The word rap – referring originally to a mild form of rebuke (such as to rap one’s knuckles) – by the late 18th century referred to punishment or blame for serious offences. By the early 19th century, it entered American slang in a variety of expressions related to criminal justice, such as: to get the rap (to get the blame), to take the rap (to accept the blame), bum rap (to be blamed even if innocent), beat the rap (to avoid conviction), and rap sheet (a police record of arrests and convictions).
The 3rd Amendment states that “No Soldier shall, in time of peace be quartered in any house, without the consent of the Owner, nor in time of war, but in a manner to be prescribed by law.” The British practice of quartering troops in the homes of citizens was listed as one of the colonists’ grievances in the Declaration of Independence. Perhaps the least-cited and least litigated of Constitutional provisions, it was cited in the 1965 Supreme Court case of Griswold v. Connecticut as implying a Constitutional right to privacy.

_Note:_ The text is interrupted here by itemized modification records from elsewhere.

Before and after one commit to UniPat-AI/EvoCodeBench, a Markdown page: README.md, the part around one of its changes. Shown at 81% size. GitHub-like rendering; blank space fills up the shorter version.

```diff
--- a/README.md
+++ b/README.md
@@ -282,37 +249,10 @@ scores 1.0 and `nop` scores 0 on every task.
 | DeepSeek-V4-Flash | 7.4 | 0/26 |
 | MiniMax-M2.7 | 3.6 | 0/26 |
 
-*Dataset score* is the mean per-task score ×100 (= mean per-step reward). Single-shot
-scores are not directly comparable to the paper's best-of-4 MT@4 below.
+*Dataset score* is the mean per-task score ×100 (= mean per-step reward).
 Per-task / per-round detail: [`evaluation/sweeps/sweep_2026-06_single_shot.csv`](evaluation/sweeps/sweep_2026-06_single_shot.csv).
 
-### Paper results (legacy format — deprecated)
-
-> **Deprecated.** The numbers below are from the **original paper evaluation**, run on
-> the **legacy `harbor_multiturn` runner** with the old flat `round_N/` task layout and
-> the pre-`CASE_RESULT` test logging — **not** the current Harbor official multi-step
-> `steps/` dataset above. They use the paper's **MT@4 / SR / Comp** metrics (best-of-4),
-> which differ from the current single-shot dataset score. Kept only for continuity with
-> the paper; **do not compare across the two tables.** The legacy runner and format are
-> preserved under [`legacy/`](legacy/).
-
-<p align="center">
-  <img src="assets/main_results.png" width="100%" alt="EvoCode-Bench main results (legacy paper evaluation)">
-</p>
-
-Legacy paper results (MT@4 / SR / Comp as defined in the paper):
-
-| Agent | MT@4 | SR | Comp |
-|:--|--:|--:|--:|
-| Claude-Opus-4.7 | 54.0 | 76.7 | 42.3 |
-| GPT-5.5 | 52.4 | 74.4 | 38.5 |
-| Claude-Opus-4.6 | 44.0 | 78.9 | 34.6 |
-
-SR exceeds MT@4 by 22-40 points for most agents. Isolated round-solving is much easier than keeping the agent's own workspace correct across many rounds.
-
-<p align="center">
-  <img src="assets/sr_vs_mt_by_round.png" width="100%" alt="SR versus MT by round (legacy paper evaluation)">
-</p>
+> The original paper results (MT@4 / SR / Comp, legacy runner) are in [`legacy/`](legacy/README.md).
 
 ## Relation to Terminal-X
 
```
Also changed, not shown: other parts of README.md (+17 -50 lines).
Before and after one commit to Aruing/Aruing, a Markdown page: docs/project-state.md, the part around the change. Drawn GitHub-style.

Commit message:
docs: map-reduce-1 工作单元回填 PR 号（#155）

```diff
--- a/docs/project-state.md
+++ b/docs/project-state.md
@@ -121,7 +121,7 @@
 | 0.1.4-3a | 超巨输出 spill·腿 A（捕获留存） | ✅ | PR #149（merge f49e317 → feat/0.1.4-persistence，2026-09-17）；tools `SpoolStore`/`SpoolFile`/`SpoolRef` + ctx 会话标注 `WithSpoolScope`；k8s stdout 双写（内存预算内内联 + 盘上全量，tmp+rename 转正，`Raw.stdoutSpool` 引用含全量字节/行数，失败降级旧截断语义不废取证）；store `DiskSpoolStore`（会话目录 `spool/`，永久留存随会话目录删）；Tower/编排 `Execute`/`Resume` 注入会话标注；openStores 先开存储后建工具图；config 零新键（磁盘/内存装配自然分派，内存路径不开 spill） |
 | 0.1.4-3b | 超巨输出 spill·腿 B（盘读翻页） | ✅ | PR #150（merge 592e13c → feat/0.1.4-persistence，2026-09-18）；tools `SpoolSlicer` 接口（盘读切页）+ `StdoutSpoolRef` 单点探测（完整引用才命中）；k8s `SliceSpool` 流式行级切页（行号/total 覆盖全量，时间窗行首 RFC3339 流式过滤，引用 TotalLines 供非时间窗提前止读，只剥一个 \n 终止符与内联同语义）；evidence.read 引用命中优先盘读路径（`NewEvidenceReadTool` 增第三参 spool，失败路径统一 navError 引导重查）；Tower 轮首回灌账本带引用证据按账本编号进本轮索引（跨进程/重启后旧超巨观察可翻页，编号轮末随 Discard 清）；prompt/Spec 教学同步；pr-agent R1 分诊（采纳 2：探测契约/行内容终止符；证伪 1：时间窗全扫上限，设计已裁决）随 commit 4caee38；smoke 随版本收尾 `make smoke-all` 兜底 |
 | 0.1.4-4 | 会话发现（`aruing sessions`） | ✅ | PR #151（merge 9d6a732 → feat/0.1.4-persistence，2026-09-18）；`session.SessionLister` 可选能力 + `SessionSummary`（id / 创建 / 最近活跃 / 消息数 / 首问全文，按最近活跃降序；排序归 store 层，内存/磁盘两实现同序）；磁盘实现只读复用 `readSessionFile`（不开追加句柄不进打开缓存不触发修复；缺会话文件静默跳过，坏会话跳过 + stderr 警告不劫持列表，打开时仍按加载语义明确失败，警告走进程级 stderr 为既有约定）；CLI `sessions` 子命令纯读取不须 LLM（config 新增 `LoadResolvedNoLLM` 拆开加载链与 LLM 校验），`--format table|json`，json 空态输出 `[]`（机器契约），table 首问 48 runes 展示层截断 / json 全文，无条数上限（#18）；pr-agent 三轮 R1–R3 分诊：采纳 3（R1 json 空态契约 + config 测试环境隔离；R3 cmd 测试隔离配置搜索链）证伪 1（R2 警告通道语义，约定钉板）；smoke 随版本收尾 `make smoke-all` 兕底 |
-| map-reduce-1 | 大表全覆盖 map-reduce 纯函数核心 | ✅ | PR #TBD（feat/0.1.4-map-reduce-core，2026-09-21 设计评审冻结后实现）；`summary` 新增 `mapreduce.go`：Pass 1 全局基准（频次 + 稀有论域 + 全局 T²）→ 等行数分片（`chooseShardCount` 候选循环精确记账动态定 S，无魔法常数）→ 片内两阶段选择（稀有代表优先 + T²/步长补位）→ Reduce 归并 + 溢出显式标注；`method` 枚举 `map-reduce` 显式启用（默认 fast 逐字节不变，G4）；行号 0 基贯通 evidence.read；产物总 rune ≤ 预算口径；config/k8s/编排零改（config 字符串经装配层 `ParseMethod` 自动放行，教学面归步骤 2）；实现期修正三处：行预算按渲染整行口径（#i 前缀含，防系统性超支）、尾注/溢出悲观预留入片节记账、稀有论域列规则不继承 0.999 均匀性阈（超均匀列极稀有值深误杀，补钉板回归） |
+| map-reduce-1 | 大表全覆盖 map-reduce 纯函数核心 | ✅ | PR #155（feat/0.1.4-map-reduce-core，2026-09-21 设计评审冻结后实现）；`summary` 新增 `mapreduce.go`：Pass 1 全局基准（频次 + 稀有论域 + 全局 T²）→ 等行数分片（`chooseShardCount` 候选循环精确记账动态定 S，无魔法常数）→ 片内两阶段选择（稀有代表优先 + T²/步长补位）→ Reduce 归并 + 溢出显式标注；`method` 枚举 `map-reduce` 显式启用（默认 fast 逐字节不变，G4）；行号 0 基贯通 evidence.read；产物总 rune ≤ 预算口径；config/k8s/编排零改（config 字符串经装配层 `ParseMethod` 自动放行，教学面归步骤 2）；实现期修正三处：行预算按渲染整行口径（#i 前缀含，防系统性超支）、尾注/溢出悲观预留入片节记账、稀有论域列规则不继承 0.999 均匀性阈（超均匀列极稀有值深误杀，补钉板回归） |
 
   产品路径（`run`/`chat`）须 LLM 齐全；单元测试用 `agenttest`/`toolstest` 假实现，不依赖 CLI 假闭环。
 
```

For discussion of this and other esoteric constitutional provisions, please visit by earlier blog entry here.
The Equal Rights Amendment (ERA), which sought to guarantee equal rights for women, was originally introduced in Congress in 1923 but not submitted for ratification until 1972. It was ultimately ratified by 35 states (although some of these later rescinded their ratifications) before its deadline for expiry in 1982. Twenty-one state constitutions contain versions of the ERA.
The 27th Amendment, which restricts Congressional power to set the salary of its members, took 203 years to ratify. Proposed as one of the original amendments to the Bills of Rights, it was not ratified until May of 1992. This was made possible by the fact that the amendment did not include a deadline for ratification. It was originally submitted to the House of Representatives in 1789 by Representative James Madison, who went on to serve as President from 1809-1817.
A citizen’s arrest — an arrest by a non-law enforcement officer — is statutorily provided for in 49 states (North Carolina is the exception) where a citizen observes a felony being committed, or when a citizen is asked by a law enforcement officer to help apprehend a suspect. States differ in whether a citizen’s arrest also extends to misdemeanors, crimes not witnessed by the arresting party, or to breaches of the peace.
Under the common law, a defendant who failed to enter a plea was subjected to peine fort et dure — pressing under heavy weights — until he or she either consented to plead or died by suffocation. In the U.S., the only recorded use was against Giley Corey in 1692, who died as a result of this procedure during the Salem Witch Trials. It was abolished in the U.K. in 1772. In common law jurisdictions failing to plead is now treated by the court as a ‘not guilty’ plea.
Circuit courts were first established under the reign of King Henry II of England in the mid-12th century, meant to supplement the royal courts in London by having judges travel the countryside (“riding circuit”) to hear cases. In the U.S., circuit courts were established in all 13 colonies. Following Independence from Great Britain, the Judiciary Act of 1789 required Supreme Court justices to ride circuit and personally hear intermediate appeals in addition to the Court’s regular caseload. This was changed by the Judiciary Act of 1891 which established 9 Federal appeals courts and eliminated the requirement for justices to ride circuit.
The Alford plea is a form of alternative plea in which a defendant enters a plea of guilty but still asserts his or her innocence. The defendant entering an Alford plea acknowledges that sufficient evidence exists for the prosecution to likely prove their case beyond a reasonable doubt, and is able to enter into a plea bargain without conceding guilt or making allocution to the crime. This controversial plea is allowed in federal courts and in 47 state courts, but not in Indiana, Michigan, New Jersey, or before the courts of the U.S. armed forces.
Another example of an alternative plea is pleading “no contest”.